The problem it seems with baptists is that they too quickly gloss over this near fulfillment of Jeremiah’s prophecy. John Calvin would agree. In commenting on Jeremiah 30:7-8, Calvin writes:

“He [Jeremiah] indeed speaks of the return of the people to their own country, and this ought to be allowed, though Christians have been too rigid in this respect; for passing by the whole intermediate time between the return of the people and the coming of Christ, they have too violently turned the prophecies to spiritual redemption.”

The implications of this are good for the paedobaptist. For if the new covenant dealt with Israel and Judah before the time of Christ then the language Jeremiah used had to apply to children. This is consistent with the text. God promises in Jeremiah 31:1 to be the God of all the families of Israel. In Jeremiah 31:17 Israel’s children are included in the promises of restoration after exile. And In 31:36, the classic text for the new covenant, offspring of Israel are explicitly included. (See Jeremiah 32:37-40 and 33:22-26 for more texts).

If you’re going to argue against infant baptism fine, but be careful arguing about it from Jeremiah 31 … Jeremiah might have some issues with you.

 As an aside I must say that I wish there was more written on the period of biblical history Jim Jordan calls ‘the restoration.’ I downloaded Peter O’Brien Hebrews commentary on my Kindle and found nothing on it. From my vantage point it’s essential to understanding the fulfillment of Jeremiah’s prophecies. I’ve included some exercepts from Jim Jordan’s Through New Eyes below to help people (myself included) get a better grasp on this important topic:

The Restoration is the least familiar and least studied phase of Old Covenant history. It is often assumed that the Kingdom of God went into the doldrums during this period, and that the people simply suffered until the coming of Messiah. Such an understanding of the post-exilic era utterly fails to do justice to the case. The Restoration was actually a far more glorious time than ever before, in terms of spirituzd power, though not in terms of outward glory and splendor.

The New Covenant, however, was far more glorious than the previous one.

 First, God wanted the World Imperial era because it facilitated evangelism. The Jews (their new name) had been told to settle in Babylon and work for the good of their new cities (Jeremiah 29:4-7). As a result, the faith was spread throughout that land. In the Restoration Covenant, God’s Spirit would be given in greater measure, and the Jews would travel land and sea, making Gentile converts.

 Second, God wanted non-Levitical synagogues, because these brought out the spiritual gifts of laymen, and anticipated the New Covenant Church.

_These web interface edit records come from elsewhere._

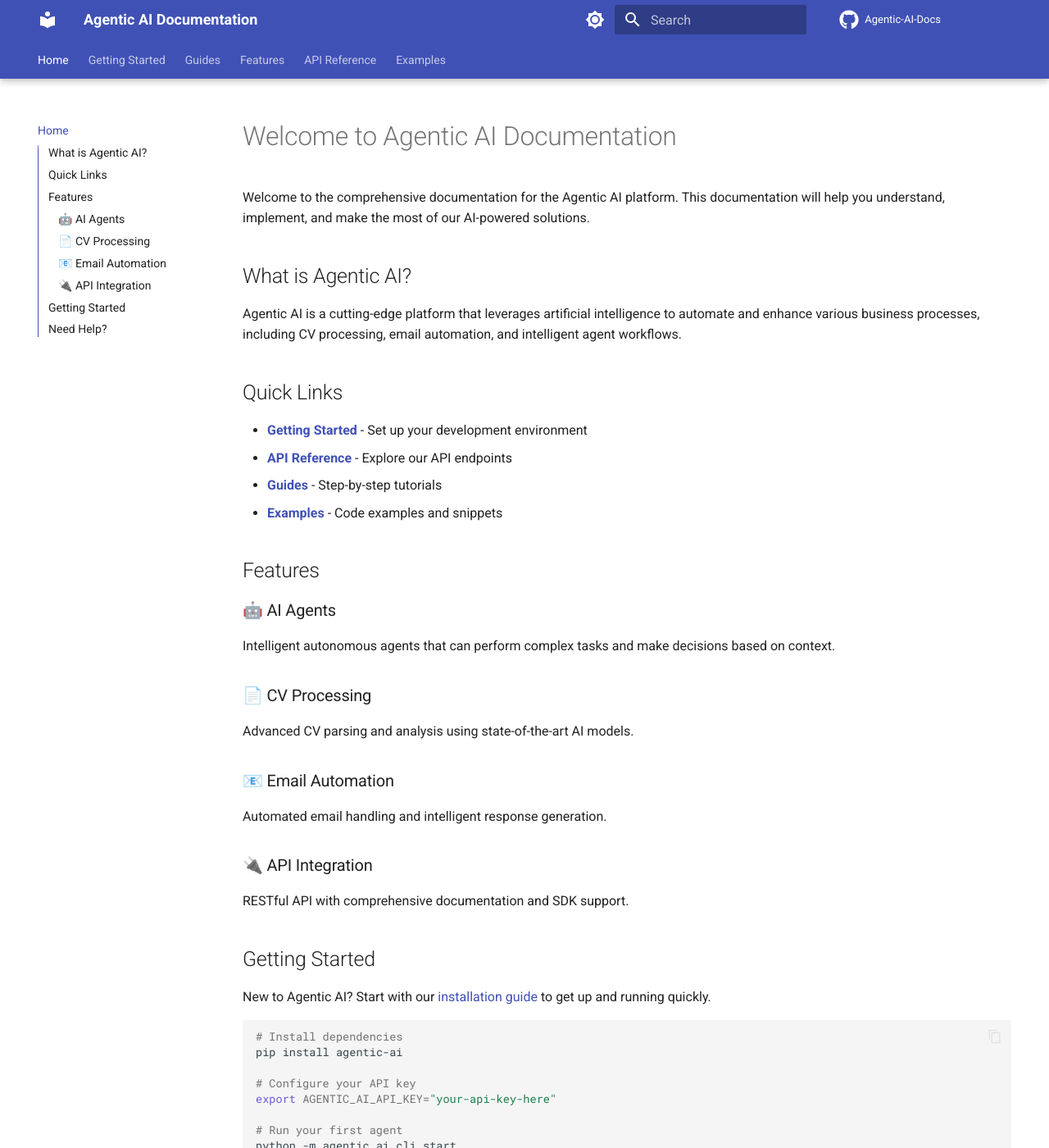
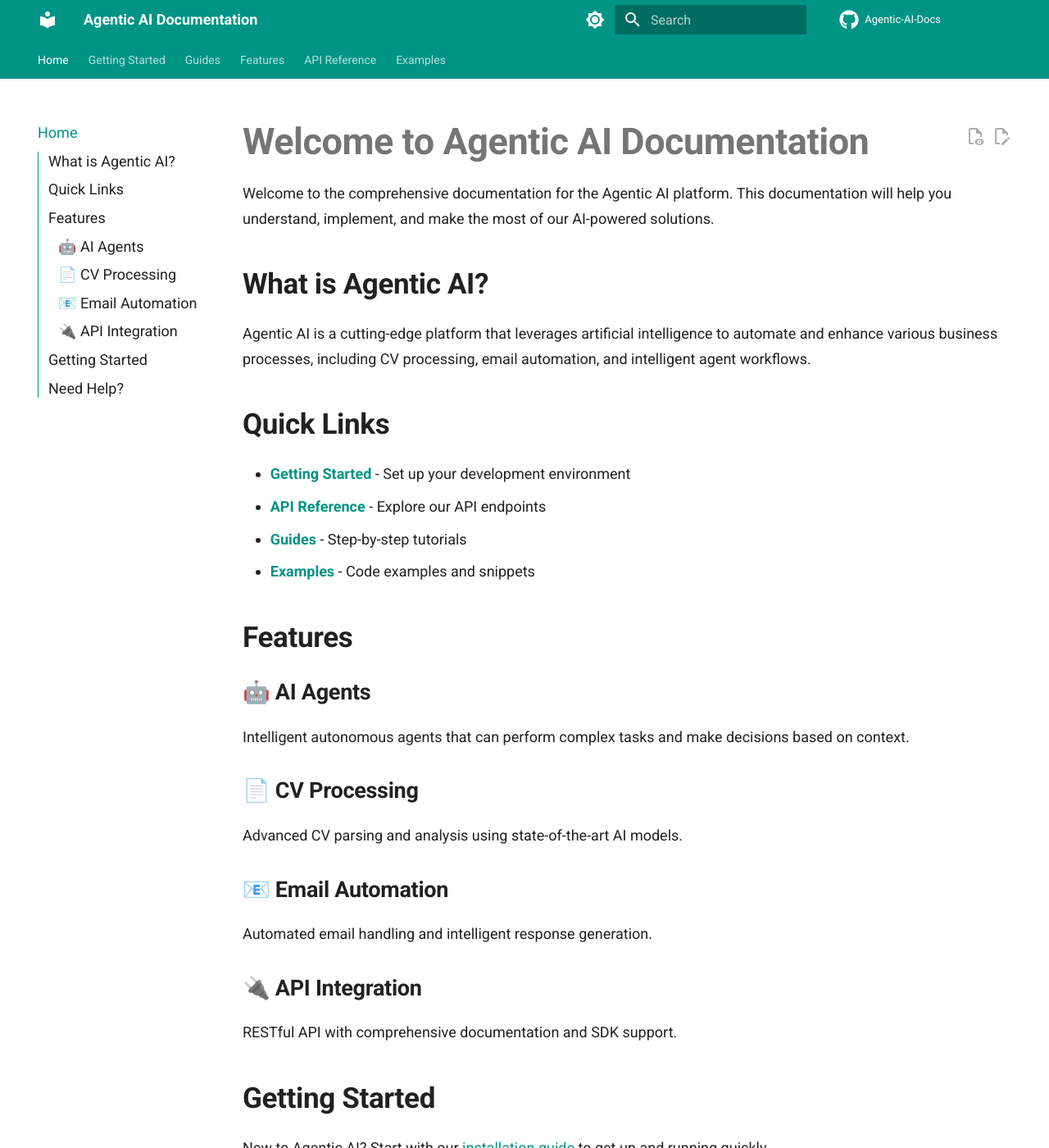
Before and after one commit to ibrahim-shaban-qabaqebo/Agentic-AI-Docs, an MkDocs documentation site: the page built from docs/index.md, in a window 1280 px wide and 1400 px high. Shown: the whole window at 82% size. Built offline with MkDocs 1.6.1 and Material for MkDocs 9.7.7, drawn with Linux system fonts in a browser that asks for light colours; comment, search, counter and statistics services are not loaded; the version menu is left out; some of the changed text lies outside the part shown.

Commit message:
Update theme to match Pydantic AI style - teal/cyan colors, Roboto fonts, modern layout

```diff
--- /dev/null
+++ b/docs/assets/stylesheets/extra.css
@@ -0,0 +1,115 @@
+/* Pydantic AI-inspired styling */
+.md-header {
+  box-shadow: 0 2px 4px rgba(0, 0, 0, 0.06);
+}
+
+.md-nav__link {
+  font-weight: 500;
+}
+
+.md-typeset h1 {
+  font-size: 2.25rem;
+  font-weight: 700;
+  line-height: 1.2;
+  margin-bottom: 1rem;
+}
+
+.md-typeset h2 {
+  font-size: 1.75rem;
+  font-weight: 600;
+  margin-top: 2rem;
+  margin-bottom: 1rem;
+}
+
+.md-typeset h3 {
+  font-size: 1.35rem;
+  font-weight: 600;
+  margin-top: 1.5rem;
+  margin-bottom: 0.75rem;
+}
+
+.md-typeset {
+  font-size: 0.9rem;
+  line-height: 1.7;
+}
+
+.md-typeset code {
+  font-size: 0.85em;
+  padding: 0.2em 0.4em;
+  border-radius: 4px;
+}
+
+.md-typeset pre > code {
+  font-size: 0.85em;
+  padding: 1em;
+}
+
+/* Code blocks */
+.md-typeset pre {
+  border-radius: 8px;
+  margin: 1.5em 0;
+}
+
+/* Navigation */
+.md-nav__title {
+  font-weight: 600;
+  font-size: 0.85rem;
+  text-transform: uppercase;
+  letter-spacing: 0.05em;
+}
+
+.md-nav__item .md-nav__link {
+  font-size: 0.9rem;
+}
+
+/* Cleaner spacing */
+.md-content {
+  max-width: 1200px;
+}
+
+/* Links */
+.md-typeset a {
+  color: var(--md-primary-fg-color);
+  text-decoration: none;
+  border-bottom: 1px solid transparent;
+  transition: border-color 0.2s;
+}
+
+.md-typeset a:hover {
+  border-bottom-color: var(--md-primary-fg-color);
+}
+
+/* Tables */
+.md-typeset table:not([class]) {
+  border-radius: 8px;
+  overflow: hidden;
+  box-shadow: 0 2px 4px rgba(0, 0, 0, 0.06);
+}
+
+.md-typeset table:not([class]) th {
+  background-color: rgba(0, 0, 0, 0.02);
+  font-weight: 600;
+}
+
+/* Admonitions */
+.md-typeset .admonition {
+  border-radius: 8px;
+  border-left-width: 4px;
+}
+
+/* Better code highlighting */
+.highlight {
+  margin: 0;
+}
+
+/* Button styles */
+.md-typeset .md-button {
+  border-radius: 6px;
+  font-weight: 500;
+  padding: 0.6em 1.2em;
+}
+
+.md-typeset .md-button--primary {
+  background-color: var(--md-primary-fg-color);
+  color: var(--md-primary-bg-color);
+}
--- a/mkdocs.yml
+++ b/mkdocs.yml
@@ -9,18 +9,21 @@ theme:
   palette:
     # Light mode
     - scheme: default
-      primary: indigo
-      accent: indigo
+      primary: teal
+      accent: cyan
       toggle:
         icon: material/brightness-7
         name: Switch to dark mode
     # Dark mode
     - scheme: slate
-      primary: indigo
-      accent: indigo
+      primary: teal
+      accent: cyan
       toggle:
         icon: material/brightness-4
         name: Switch to light mode
+  font:
+    text: Roboto
+    code: Roboto Mono
   features:
     - navigation.tabs
     - navigation.tabs.sticky
@@ -36,18 +39,10 @@ theme:
     - toc.integrate
     - content.code.copy
     - content.code.annotate
+    - content.action.edit
+    - content.action.view
   icon:
     repo: fontawesome/brands/github
-    edit: material/pencil
-    view: material/eye
-    download: material/download
-    home: material/home
-    menu: material/menu
-    previous: material/arrow-left
-    next: material/arrow-right
-    language: material/language
-    search: material/magnify
-    close: material/close
 
 plugins:
   - search
@@ -56,7 +51,12 @@ plugins:
       minify_js: true
       minify_css: true
 
+extra_css:
+  - assets/stylesheets/extra.css
+
 markdown_extensions:
+  - admonition
+  - pymdownx.details
   - pymdownx.highlight:
       anchor_linenums: true
       line_spans: __span
@@ -73,6 +73,12 @@ markdown_extensions:
       combine_header_slug: true
   - pymdownx.tasklist:
       custom_checkbox: true
+  - pymdownx.keys
+  - pymdownx.critic
+  - pymdownx.caret
+  - pymdownx.mark
+  - pymdownx.tilde
+  - pymdownx.smartsymbols
   - pymdownx.emoji:
       emoji_index: !!python/name:materialx.emoji.twemoji
       emoji_generator: !!python/name:materialx.emoji.to_svg
@@ -108,5 +114,6 @@ extra:
       link: https://github.com/ibrahim-shaban-qabaqebo
   version:
     provider: mike
+  generator: false
 
 copyright: Copyright &copy; 2024 Agentic AI
```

 Third, God wanted a smaller Temple. With the Restoration Temple we have great shift in meaning. Moses had seen the pattern on Mount Sinai, and had built it below, The Mosaic Tabernacle symbolized both the nature and the glory of the Mosaic establishment. Similarly, David had been given the directions for the Temple. The Solomonic Temple symbolized both the nature and the glory of the Davidic covenant. This time Ezekiel was given a vision and blueprint for the post-exilic Temple, but it was a temple so vast and huge that it could never be built. Ezekiel’s visionary Temple symbolized both the nature and the glory of the restoration establishment, but the Temple actually built by Ezra was a small affair. Ezra’s Temple symbolized the nature, but not the glory, of the new restoration covenant.

This post owes a massive footnote to this paper by Pastor Bill Smith.